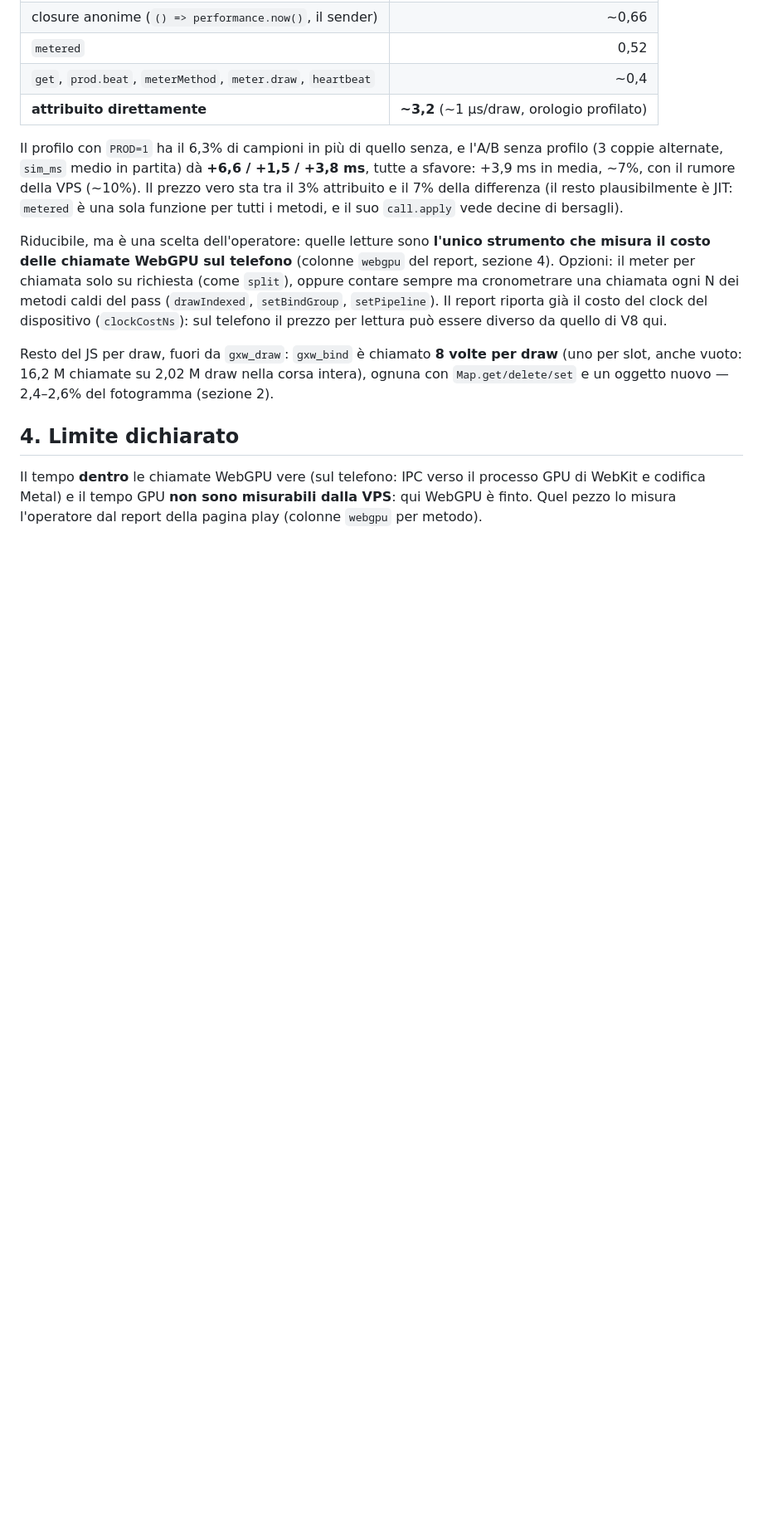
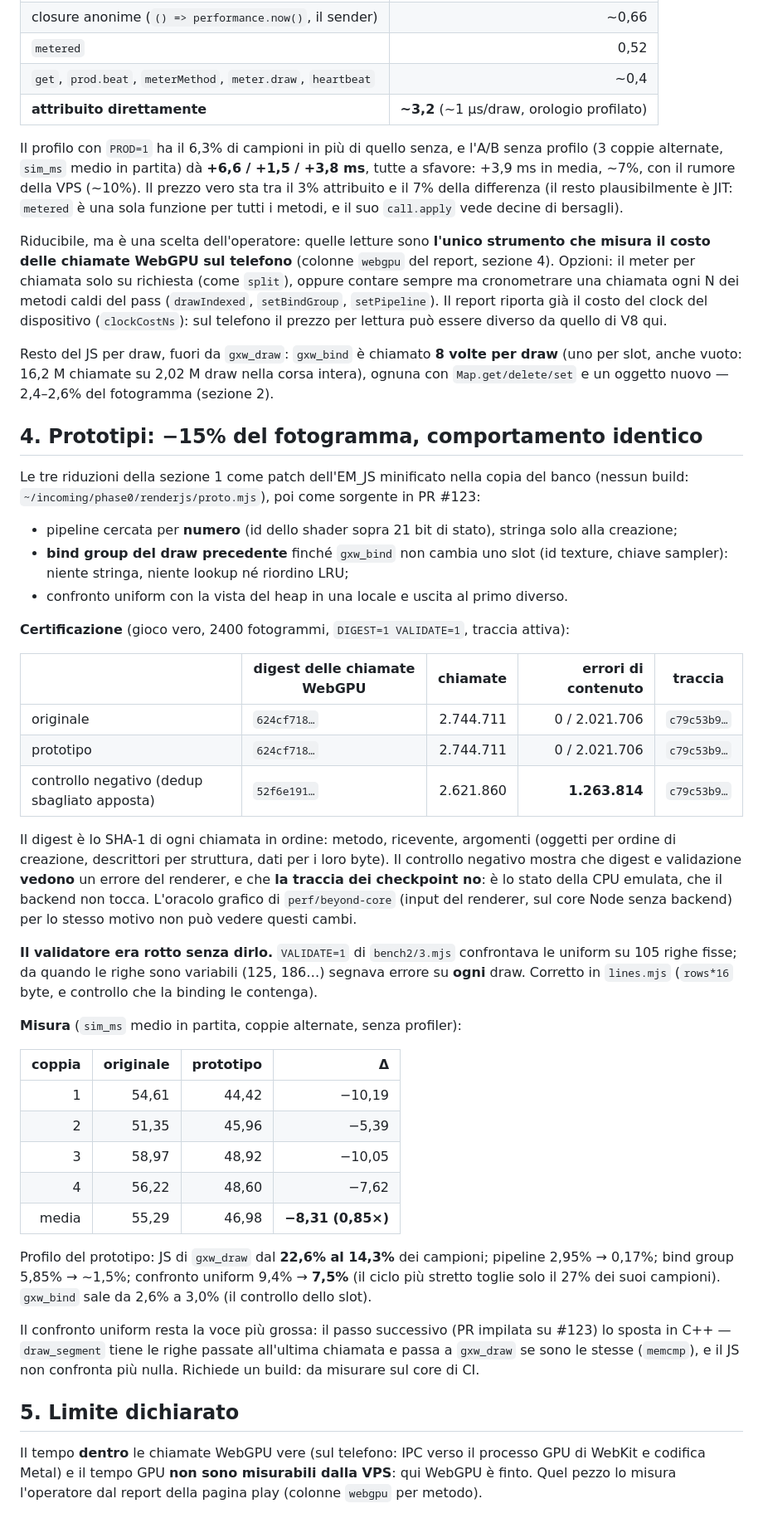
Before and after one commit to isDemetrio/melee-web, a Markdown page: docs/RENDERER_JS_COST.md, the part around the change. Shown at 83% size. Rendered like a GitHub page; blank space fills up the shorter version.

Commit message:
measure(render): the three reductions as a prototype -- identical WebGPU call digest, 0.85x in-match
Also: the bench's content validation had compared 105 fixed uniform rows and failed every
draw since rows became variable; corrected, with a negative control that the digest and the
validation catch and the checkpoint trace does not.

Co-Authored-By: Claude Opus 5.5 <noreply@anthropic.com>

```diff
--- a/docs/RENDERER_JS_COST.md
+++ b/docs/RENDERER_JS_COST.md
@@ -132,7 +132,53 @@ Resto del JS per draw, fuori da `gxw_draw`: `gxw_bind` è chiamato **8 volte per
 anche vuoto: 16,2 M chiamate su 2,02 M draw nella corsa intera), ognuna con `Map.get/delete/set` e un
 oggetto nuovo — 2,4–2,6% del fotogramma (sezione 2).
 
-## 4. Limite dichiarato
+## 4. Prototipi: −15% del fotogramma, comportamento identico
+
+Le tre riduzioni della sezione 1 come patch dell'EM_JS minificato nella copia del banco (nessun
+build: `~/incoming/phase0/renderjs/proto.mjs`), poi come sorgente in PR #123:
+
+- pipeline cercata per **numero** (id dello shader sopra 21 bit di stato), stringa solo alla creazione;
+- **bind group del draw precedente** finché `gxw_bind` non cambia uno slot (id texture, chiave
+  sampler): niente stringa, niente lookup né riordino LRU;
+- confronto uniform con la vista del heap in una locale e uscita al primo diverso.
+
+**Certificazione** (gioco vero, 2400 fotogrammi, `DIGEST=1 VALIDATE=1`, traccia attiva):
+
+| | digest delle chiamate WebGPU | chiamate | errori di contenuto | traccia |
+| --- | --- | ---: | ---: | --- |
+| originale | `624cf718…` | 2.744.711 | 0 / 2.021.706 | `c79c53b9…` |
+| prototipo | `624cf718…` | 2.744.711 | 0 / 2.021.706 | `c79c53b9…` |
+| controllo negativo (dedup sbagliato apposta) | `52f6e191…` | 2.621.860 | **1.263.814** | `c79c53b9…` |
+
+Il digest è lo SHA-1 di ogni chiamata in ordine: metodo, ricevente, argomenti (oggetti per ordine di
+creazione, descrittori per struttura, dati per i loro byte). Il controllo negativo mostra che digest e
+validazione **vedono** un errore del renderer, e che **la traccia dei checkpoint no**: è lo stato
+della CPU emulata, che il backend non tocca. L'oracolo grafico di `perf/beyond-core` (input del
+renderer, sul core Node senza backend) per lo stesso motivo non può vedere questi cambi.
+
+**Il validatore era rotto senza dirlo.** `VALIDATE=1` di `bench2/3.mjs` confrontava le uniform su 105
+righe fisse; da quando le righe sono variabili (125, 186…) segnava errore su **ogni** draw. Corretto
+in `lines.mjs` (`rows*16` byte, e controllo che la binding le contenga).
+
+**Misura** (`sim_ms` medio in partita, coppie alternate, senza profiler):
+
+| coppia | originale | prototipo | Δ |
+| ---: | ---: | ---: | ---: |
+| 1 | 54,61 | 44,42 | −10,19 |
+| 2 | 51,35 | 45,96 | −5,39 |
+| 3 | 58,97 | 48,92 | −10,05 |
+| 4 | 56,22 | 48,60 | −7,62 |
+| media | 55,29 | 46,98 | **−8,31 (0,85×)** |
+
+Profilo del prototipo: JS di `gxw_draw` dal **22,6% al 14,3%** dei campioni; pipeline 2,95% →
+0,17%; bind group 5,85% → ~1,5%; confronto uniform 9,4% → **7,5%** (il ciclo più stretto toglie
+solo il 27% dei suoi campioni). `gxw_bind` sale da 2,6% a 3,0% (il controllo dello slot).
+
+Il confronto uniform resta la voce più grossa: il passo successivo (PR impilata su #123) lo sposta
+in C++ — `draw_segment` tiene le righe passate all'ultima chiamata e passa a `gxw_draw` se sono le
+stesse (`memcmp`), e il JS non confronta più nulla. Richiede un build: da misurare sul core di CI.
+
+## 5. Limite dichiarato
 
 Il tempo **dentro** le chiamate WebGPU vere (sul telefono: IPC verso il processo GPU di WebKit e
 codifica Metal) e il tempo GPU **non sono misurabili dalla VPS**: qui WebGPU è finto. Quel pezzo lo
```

+===+

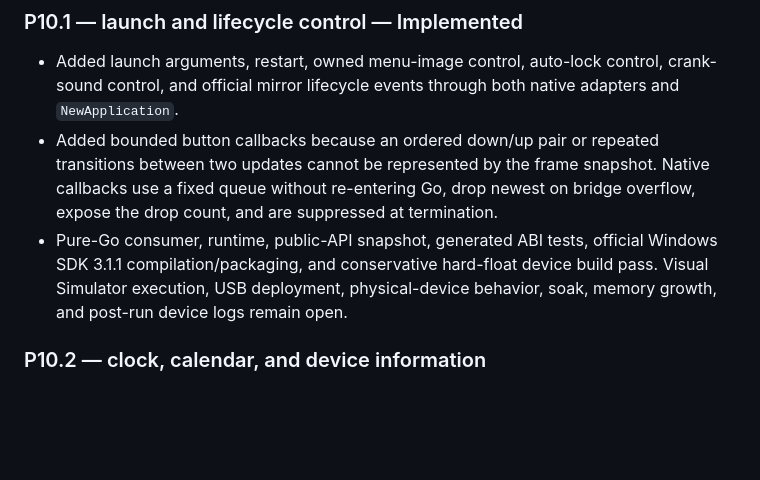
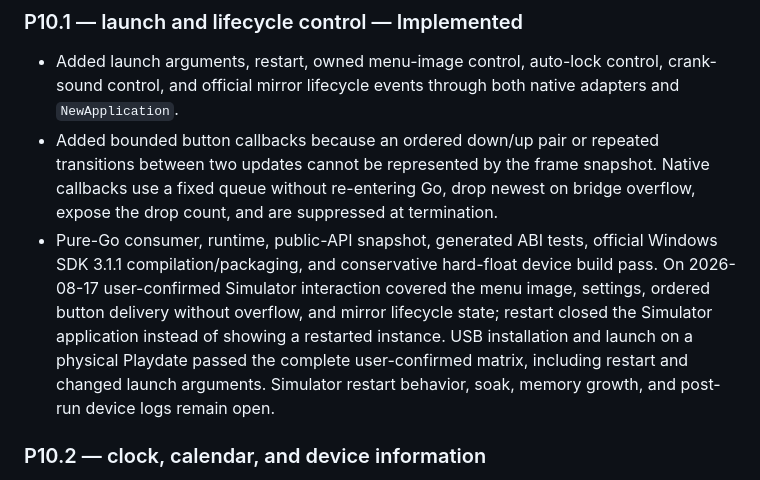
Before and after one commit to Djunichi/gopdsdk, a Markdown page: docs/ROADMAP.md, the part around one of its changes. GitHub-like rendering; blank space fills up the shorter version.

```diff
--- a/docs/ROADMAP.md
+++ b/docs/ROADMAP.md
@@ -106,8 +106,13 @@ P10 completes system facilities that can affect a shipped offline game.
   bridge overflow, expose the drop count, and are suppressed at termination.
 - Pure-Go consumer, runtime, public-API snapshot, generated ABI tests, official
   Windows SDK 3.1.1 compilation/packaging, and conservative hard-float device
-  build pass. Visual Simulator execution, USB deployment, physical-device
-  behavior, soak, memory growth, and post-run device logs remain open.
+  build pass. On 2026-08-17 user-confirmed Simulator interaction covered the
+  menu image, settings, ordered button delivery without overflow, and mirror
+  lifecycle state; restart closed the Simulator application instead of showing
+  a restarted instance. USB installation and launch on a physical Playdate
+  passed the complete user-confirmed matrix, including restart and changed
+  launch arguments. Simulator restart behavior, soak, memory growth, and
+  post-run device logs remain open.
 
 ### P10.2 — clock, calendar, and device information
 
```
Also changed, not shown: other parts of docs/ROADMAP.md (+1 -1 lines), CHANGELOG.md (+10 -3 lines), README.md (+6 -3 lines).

+===+

**Instructions for the task**
Above are the records; from them, give again exactly the lines from the one containing "Before and after one commit to isDemetrio/melee-web, a" to the one containing "Co-Authored-By: Claude Opus", both lines included, and nothing more.

**Answer box**
Before and after one commit to isDemetrio/melee-web, a Markdown page: docs/RENDERER_JS_COST.md, the part around the change. Shown at 83% size. Rendered like a GitHub page; blank space fills up the shorter version.

Commit message:
measure(render): the three reductions as a prototype -- identical WebGPU call digest, 0.85x in-match
Also: the bench's content validation had compared 105 fixed uniform rows and failed every
draw since rows became variable; corrected, with a negative control that the digest and the
validation catch and the checkpoint trace does not.

Co-Authored-By: Claude Opus 5.5 <noreply@anthropic.com>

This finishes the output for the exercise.